Diane Cabe, public information officer for the city, said approval of the referendum would not necessarily mean an increase in the property tax rate.

"It depends on the City Council. It can keep it {the rate} the same and just use a portion of the city's present revenues," Cabe said.

The plan to go before the voters would finance the widening of Chain Bridge Road from two lanes to four between Kenmore Drive and Warwick Avenue near Rte. 50. Rust Curve, a winding, wooded stretch of Chain Bridge Road just north of the downtown area, would be unchanged.

Chain Bridge Road and the parallel University Drive would be converted to one-way streets from Judicial Drive to Kenmore Drive. In addition, the 20-year bond issue would pay for extending Judicial Drive east to University Drive and for realigning Kenmore Drive to connect with Layton Hall Drive.

The bulletin, which is to be mailed to voters by Oct. 1, has three pages of factual information, a map of proposed route changes, and a list of the bond issue's pros and cons.

The City Council, in an attempt to keep the pamphlet objective, appointed people with diverse backgrounds to the Road Bond Task Force, with names coming from the Chamber of Commerce and civic associations.

Dr. Barrie Cook was elected chairman after his appointment as chairman pro-tem by the mayor. The group met every other week in six two-hour meetings from July 16 to Aug. 17.

"Our main problem, initially, was to remember that this was to be an unbiased report presenting the pros and cons. After we got over that hurdle, most of the problems were very minor," Cook said.

Cook said the group listened to several presentations from city officials, including the city engineer, the city financial officer and the acting director of public works.
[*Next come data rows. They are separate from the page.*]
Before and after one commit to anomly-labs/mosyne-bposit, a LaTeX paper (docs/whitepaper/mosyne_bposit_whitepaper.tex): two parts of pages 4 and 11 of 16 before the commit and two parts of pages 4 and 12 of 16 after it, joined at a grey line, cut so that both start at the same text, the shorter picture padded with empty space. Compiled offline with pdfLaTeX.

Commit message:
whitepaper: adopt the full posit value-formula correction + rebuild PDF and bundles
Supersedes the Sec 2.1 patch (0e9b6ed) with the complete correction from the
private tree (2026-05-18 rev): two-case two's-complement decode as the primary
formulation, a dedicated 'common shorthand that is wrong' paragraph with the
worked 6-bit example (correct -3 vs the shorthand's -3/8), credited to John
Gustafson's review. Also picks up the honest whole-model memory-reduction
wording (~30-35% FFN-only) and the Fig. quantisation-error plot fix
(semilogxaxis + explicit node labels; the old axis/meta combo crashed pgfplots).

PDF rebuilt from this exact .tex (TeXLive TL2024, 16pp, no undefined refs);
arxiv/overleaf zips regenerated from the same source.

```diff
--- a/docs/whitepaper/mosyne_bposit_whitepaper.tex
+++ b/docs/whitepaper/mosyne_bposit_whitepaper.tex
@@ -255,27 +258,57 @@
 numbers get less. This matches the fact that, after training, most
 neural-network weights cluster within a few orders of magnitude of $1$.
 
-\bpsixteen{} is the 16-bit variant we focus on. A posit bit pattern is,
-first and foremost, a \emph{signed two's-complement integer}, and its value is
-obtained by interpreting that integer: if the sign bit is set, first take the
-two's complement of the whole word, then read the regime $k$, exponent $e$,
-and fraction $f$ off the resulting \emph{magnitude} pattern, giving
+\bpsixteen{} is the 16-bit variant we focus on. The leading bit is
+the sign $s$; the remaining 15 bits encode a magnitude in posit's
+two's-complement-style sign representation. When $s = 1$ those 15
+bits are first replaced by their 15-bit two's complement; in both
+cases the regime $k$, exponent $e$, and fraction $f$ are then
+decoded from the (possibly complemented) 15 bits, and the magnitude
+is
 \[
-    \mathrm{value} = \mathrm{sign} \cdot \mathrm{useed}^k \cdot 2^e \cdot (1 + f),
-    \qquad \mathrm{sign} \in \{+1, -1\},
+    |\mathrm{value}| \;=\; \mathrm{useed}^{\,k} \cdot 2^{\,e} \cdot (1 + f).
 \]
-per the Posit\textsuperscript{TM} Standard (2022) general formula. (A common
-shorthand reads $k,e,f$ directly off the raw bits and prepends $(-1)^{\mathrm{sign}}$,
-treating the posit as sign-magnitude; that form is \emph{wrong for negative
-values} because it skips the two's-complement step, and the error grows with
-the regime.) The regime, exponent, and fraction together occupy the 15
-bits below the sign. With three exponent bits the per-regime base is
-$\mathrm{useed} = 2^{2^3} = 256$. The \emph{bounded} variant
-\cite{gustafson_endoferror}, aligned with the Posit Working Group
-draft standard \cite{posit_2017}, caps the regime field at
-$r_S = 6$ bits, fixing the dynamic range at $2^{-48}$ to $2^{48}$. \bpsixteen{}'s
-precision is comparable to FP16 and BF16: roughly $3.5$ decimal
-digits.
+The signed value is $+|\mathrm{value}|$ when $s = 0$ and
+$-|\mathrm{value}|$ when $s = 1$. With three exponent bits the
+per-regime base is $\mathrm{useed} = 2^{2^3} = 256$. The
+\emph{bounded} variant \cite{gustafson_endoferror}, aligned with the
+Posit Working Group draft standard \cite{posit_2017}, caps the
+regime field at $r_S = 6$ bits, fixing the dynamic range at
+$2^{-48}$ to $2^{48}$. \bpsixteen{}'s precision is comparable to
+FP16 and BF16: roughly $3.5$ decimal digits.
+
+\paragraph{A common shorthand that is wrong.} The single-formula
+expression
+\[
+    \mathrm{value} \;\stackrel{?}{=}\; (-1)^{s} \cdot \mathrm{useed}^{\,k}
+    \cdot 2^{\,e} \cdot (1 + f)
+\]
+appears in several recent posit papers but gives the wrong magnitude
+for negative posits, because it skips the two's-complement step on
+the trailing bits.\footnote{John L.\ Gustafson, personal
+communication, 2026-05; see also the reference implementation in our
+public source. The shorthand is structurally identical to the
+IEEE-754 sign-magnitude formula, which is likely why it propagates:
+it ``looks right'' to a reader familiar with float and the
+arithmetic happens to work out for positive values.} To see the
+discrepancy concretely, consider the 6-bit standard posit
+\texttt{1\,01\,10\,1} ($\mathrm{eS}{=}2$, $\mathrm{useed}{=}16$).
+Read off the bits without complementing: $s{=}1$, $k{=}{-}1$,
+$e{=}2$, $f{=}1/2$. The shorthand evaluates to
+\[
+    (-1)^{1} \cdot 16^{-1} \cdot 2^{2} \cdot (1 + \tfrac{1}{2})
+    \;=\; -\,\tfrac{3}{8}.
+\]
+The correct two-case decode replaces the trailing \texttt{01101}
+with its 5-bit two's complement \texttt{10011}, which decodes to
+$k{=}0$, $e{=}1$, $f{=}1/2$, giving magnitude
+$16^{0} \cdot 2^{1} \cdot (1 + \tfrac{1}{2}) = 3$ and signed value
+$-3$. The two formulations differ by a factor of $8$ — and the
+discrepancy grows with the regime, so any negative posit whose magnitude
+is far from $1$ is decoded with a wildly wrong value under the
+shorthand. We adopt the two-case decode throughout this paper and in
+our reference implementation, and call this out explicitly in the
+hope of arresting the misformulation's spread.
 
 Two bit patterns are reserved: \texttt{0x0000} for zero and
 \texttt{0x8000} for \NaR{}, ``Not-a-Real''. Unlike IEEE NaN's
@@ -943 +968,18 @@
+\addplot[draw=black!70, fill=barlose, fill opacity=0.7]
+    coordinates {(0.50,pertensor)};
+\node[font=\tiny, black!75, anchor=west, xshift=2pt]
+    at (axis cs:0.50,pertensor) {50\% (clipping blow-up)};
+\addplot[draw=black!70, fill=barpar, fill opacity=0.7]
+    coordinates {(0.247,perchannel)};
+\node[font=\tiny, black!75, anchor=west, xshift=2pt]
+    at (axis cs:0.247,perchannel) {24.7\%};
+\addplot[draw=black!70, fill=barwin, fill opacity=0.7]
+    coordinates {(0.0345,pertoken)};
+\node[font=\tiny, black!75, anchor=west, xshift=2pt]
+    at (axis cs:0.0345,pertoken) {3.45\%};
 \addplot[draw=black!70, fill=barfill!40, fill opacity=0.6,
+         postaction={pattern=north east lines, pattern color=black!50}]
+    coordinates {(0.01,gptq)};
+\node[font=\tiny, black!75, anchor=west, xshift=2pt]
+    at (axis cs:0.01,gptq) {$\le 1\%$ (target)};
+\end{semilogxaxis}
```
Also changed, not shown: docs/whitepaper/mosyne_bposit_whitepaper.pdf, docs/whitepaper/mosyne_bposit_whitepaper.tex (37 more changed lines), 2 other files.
Also, the group went through city documents, including its Traffic and Transportation Study, the Chain Bridge Road Landscape Program and the results of an opinion survey by the city that was conducted by the Department of Community Development and Planning.

Also, group members looked at the minutes, summaries and videotapes of the public hearings and read briefs of City Council members' opinions. Members of the task force were Cook, Cabe, Claudia Lewis, Thad Murray, Edward S. Miller, Joseph L. Vignes, Walter E. Duka, Edward M. Keefe, Thomas M. Bacon and William Wunderlich.